*** Opening MATERIAL FOR THE TASK ***

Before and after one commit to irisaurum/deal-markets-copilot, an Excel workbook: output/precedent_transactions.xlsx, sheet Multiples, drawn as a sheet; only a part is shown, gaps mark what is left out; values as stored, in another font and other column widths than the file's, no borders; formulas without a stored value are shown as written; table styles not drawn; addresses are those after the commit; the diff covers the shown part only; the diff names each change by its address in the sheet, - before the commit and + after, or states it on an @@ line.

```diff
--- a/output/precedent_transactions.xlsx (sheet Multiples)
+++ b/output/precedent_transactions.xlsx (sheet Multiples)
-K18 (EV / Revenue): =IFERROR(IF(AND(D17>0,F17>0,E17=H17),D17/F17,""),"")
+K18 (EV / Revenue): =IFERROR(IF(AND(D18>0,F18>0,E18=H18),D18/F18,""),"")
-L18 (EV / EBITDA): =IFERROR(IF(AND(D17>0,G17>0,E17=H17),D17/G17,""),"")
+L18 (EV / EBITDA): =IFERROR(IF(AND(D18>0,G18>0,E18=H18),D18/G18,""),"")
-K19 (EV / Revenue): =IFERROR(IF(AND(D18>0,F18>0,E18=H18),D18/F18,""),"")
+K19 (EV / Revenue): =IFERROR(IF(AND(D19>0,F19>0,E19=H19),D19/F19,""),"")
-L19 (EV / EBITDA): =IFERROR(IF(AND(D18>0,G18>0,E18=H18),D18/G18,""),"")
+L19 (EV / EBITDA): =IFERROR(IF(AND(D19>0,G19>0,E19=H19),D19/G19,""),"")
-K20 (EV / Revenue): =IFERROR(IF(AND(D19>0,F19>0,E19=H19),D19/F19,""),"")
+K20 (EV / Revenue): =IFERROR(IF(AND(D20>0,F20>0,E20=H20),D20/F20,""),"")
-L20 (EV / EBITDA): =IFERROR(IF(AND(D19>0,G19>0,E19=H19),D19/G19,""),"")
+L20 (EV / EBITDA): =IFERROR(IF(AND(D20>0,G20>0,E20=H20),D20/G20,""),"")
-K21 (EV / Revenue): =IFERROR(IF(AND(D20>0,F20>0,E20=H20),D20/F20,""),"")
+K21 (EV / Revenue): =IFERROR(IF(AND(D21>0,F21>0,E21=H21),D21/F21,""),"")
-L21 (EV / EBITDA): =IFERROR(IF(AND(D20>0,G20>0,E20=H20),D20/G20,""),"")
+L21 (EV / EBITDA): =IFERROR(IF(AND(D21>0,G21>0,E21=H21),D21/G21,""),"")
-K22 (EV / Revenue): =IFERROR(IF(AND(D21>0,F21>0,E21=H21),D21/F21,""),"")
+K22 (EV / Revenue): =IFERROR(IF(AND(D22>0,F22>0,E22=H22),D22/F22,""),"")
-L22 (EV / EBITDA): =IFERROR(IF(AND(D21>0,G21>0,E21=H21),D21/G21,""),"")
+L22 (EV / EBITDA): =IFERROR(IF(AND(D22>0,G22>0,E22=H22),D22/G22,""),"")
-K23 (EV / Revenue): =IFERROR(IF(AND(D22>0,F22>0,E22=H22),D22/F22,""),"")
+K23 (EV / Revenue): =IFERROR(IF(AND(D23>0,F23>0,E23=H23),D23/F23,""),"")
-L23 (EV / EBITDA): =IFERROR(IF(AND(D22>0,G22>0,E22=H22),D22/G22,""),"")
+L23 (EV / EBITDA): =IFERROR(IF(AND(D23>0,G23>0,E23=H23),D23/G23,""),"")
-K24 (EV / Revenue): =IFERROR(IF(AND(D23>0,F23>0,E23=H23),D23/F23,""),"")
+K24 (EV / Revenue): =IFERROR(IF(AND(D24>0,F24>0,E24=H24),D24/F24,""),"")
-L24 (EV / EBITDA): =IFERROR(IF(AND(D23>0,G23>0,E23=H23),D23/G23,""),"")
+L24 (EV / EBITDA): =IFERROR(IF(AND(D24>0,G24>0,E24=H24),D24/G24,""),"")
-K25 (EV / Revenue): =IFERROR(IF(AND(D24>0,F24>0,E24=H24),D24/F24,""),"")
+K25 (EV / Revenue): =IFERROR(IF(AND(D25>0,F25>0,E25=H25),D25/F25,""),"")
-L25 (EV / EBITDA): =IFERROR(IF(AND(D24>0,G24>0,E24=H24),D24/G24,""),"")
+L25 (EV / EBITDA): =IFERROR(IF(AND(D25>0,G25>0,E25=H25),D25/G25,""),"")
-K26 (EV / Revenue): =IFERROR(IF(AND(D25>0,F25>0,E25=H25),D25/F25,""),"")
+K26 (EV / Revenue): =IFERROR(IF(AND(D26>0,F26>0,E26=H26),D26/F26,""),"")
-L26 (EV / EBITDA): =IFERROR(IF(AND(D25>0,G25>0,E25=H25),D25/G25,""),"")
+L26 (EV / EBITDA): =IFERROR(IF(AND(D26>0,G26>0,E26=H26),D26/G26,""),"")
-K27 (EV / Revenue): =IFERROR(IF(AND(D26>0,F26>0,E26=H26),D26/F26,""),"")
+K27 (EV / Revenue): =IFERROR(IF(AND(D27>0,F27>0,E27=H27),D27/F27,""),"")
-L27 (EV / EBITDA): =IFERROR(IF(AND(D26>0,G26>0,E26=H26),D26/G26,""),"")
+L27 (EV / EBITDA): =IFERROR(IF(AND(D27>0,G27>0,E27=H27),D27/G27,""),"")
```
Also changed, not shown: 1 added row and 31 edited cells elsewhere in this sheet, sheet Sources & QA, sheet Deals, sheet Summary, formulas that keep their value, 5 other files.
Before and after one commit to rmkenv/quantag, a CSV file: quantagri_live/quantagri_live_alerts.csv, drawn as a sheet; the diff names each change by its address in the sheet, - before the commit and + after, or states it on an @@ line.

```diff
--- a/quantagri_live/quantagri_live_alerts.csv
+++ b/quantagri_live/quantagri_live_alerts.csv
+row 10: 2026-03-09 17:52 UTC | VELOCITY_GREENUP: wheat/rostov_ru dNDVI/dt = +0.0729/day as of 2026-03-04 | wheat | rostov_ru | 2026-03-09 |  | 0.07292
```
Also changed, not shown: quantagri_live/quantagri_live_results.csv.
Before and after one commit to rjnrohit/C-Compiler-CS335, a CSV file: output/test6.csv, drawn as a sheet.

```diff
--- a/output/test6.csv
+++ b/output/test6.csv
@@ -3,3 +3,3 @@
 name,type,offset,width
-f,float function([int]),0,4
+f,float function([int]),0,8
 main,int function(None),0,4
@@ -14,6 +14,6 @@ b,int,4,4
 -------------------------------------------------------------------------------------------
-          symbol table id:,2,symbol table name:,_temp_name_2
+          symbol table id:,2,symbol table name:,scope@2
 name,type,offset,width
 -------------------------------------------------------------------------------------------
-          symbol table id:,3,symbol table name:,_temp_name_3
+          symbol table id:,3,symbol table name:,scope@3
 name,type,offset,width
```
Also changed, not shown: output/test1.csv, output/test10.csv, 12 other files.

*** Closing MATERIAL FOR THE TASK ***

GOAL OF THE EXERCISE: Line by line, reproduce the records above exactly.

REPLY:
Before and after one commit to irisaurum/deal-markets-copilot, an Excel workbook: output/precedent_transactions.xlsx, sheet Multiples, drawn as a sheet; only a part is shown, gaps mark what is left out; values as stored, in another font and other column widths than the file's, no borders; formulas without a stored value are shown as written; table styles not drawn; addresses are those after the commit; the diff covers the shown part only; the diff names each change by its address in the sheet, - before the commit and + after, or states it on an @@ line.

```diff
--- a/output/precedent_transactions.xlsx (sheet Multiples)
+++ b/output/precedent_transactions.xlsx (sheet Multiples)
-K18 (EV / Revenue): =IFERROR(IF(AND(D17>0,F17>0,E17=H17),D17/F17,""),"")
+K18 (EV / Revenue): =IFERROR(IF(AND(D18>0,F18>0,E18=H18),D18/F18,""),"")
-L18 (EV / EBITDA): =IFERROR(IF(AND(D17>0,G17>0,E17=H17),D17/G17,""),"")
+L18 (EV / EBITDA): =IFERROR(IF(AND(D18>0,G18>0,E18=H18),D18/G18,""),"")
-K19 (EV / Revenue): =IFERROR(IF(AND(D18>0,F18>0,E18=H18),D18/F18,""),"")
+K19 (EV / Revenue): =IFERROR(IF(AND(D19>0,F19>0,E19=H19),D19/F19,""),"")
-L19 (EV / EBITDA): =IFERROR(IF(AND(D18>0,G18>0,E18=H18),D18/G18,""),"")
+L19 (EV / EBITDA): =IFERROR(IF(AND(D19>0,G19>0,E19=H19),D19/G19,""),"")
-K20 (EV / Revenue): =IFERROR(IF(AND(D19>0,F19>0,E19=H19),D19/F19,""),"")
+K20 (EV / Revenue): =IFERROR(IF(AND(D20>0,F20>0,E20=H20),D20/F20,""),"")
-L20 (EV / EBITDA): =IFERROR(IF(AND(D19>0,G19>0,E19=H19),D19/G19,""),"")
+L20 (EV / EBITDA): =IFERROR(IF(AND(D20>0,G20>0,E20=H20),D20/G20,""),"")
-K21 (EV / Revenue): =IFERROR(IF(AND(D20>0,F20>0,E20=H20),D20/F20,""),"")
+K21 (EV / Revenue): =IFERROR(IF(AND(D21>0,F21>0,E21=H21),D21/F21,""),"")
-L21 (EV / EBITDA): =IFERROR(IF(AND(D20>0,G20>0,E20=H20),D20/G20,""),"")
+L21 (EV / EBITDA): =IFERROR(IF(AND(D21>0,G21>0,E21=H21),D21/G21,""),"")
-K22 (EV / Revenue): =IFERROR(IF(AND(D21>0,F21>0,E21=H21),D21/F21,""),"")
+K22 (EV / Revenue): =IFERROR(IF(AND(D22>0,F22>0,E22=H22),D22/F22,""),"")
-L22 (EV / EBITDA): =IFERROR(IF(AND(D21>0,G21>0,E21=H21),D21/G21,""),"")
+L22 (EV / EBITDA): =IFERROR(IF(AND(D22>0,G22>0,E22=H22),D22/G22,""),"")
-K23 (EV / Revenue): =IFERROR(IF(AND(D22>0,F22>0,E22=H22),D22/F22,""),"")
+K23 (EV / Revenue): =IFERROR(IF(AND(D23>0,F23>0,E23=H23),D23/F23,""),"")
-L23 (EV / EBITDA): =IFERROR(IF(AND(D22>0,G22>0,E22=H22),D22/G22,""),"")
+L23 (EV / EBITDA): =IFERROR(IF(AND(D23>0,G23>0,E23=H23),D23/G23,""),"")
-K24 (EV / Revenue): =IFERROR(IF(AND(D23>0,F23>0,E23=H23),D23/F23,""),"")
+K24 (EV / Revenue): =IFERROR(IF(AND(D24>0,F24>0,E24=H24),D24/F24,""),"")
-L24 (EV / EBITDA): =IFERROR(IF(AND(D23>0,G23>0,E23=H23),D23/G23,""),"")
+L24 (EV / EBITDA): =IFERROR(IF(AND(D24>0,G24>0,E24=H24),D24/G24,""),"")
-K25 (EV / Revenue): =IFERROR(IF(AND(D24>0,F24>0,E24=H24),D24/F24,""),"")
+K25 (EV / Revenue): =IFERROR(IF(AND(D25>0,F25>0,E25=H25),D25/F25,""),"")
-L25 (EV / EBITDA): =IFERROR(IF(AND(D24>0,G24>0,E24=H24),D24/G24,""),"")
+L25 (EV / EBITDA): =IFERROR(IF(AND(D25>0,G25>0,E25=H25),D25/G25,""),"")
-K26 (EV / Revenue): =IFERROR(IF(AND(D25>0,F25>0,E25=H25),D25/F25,""),"")
+K26 (EV / Revenue): =IFERROR(IF(AND(D26>0,F26>0,E26=H26),D26/F26,""),"")
-L26 (EV / EBITDA): =IFERROR(IF(AND(D25>0,G25>0,E25=H25),D25/G25,""),"")
+L26 (EV / EBITDA): =IFERROR(IF(AND(D26>0,G26>0,E26=H26),D26/G26,""),"")
-K27 (EV / Revenue): =IFERROR(IF(AND(D26>0,F26>0,E26=H26),D26/F26,""),"")
+K27 (EV / Revenue): =IFERROR(IF(AND(D27>0,F27>0,E27=H27),D27/F27,""),"")
-L27 (EV / EBITDA): =IFERROR(IF(AND(D26>0,G26>0,E26=H26),D26/G26,""),"")
+L27 (EV / EBITDA): =IFERROR(IF(AND(D27>0,G27>0,E27=H27),D27/G27,""),"")
```
Also changed, not shown: 1 added row and 31 edited cells elsewhere in this sheet, sheet Sources & QA, sheet Deals, sheet Summary, formulas that keep their value, 5 other files.
Before and after one commit to rmkenv/quantag, a CSV file: quantagri_live/quantagri_live_alerts.csv, drawn as a sheet; the diff names each change by its address in the sheet, - before the commit and + after, or states it on an @@ line.

```diff
--- a/quantagri_live/quantagri_live_alerts.csv
+++ b/quantagri_live/quantagri_live_alerts.csv
+row 10: 2026-03-09 17:52 UTC | VELOCITY_GREENUP: wheat/rostov_ru dNDVI/dt = +0.0729/day as of 2026-03-04 | wheat | rostov_ru | 2026-03-09 |  | 0.07292
```
Also changed, not shown: quantagri_live/quantagri_live_results.csv.
Before and after one commit to rjnrohit/C-Compiler-CS335, a CSV file: output/test6.csv, drawn as a sheet.

```diff
--- a/output/test6.csv
+++ b/output/test6.csv
@@ -3,3 +3,3 @@
 name,type,offset,width
-f,float function([int]),0,4
+f,float function([int]),0,8
 main,int function(None),0,4
@@ -14,6 +14,6 @@ b,int,4,4
 -------------------------------------------------------------------------------------------
-          symbol table id:,2,symbol table name:,_temp_name_2
+          symbol table id:,2,symbol table name:,scope@2
 name,type,offset,width
 -------------------------------------------------------------------------------------------
-          symbol table id:,3,symbol table name:,_temp_name_3
+          symbol table id:,3,symbol table name:,scope@3
 name,type,offset,width
```
Also changed, not shown: output/test1.csv, output/test10.csv, 12 other files.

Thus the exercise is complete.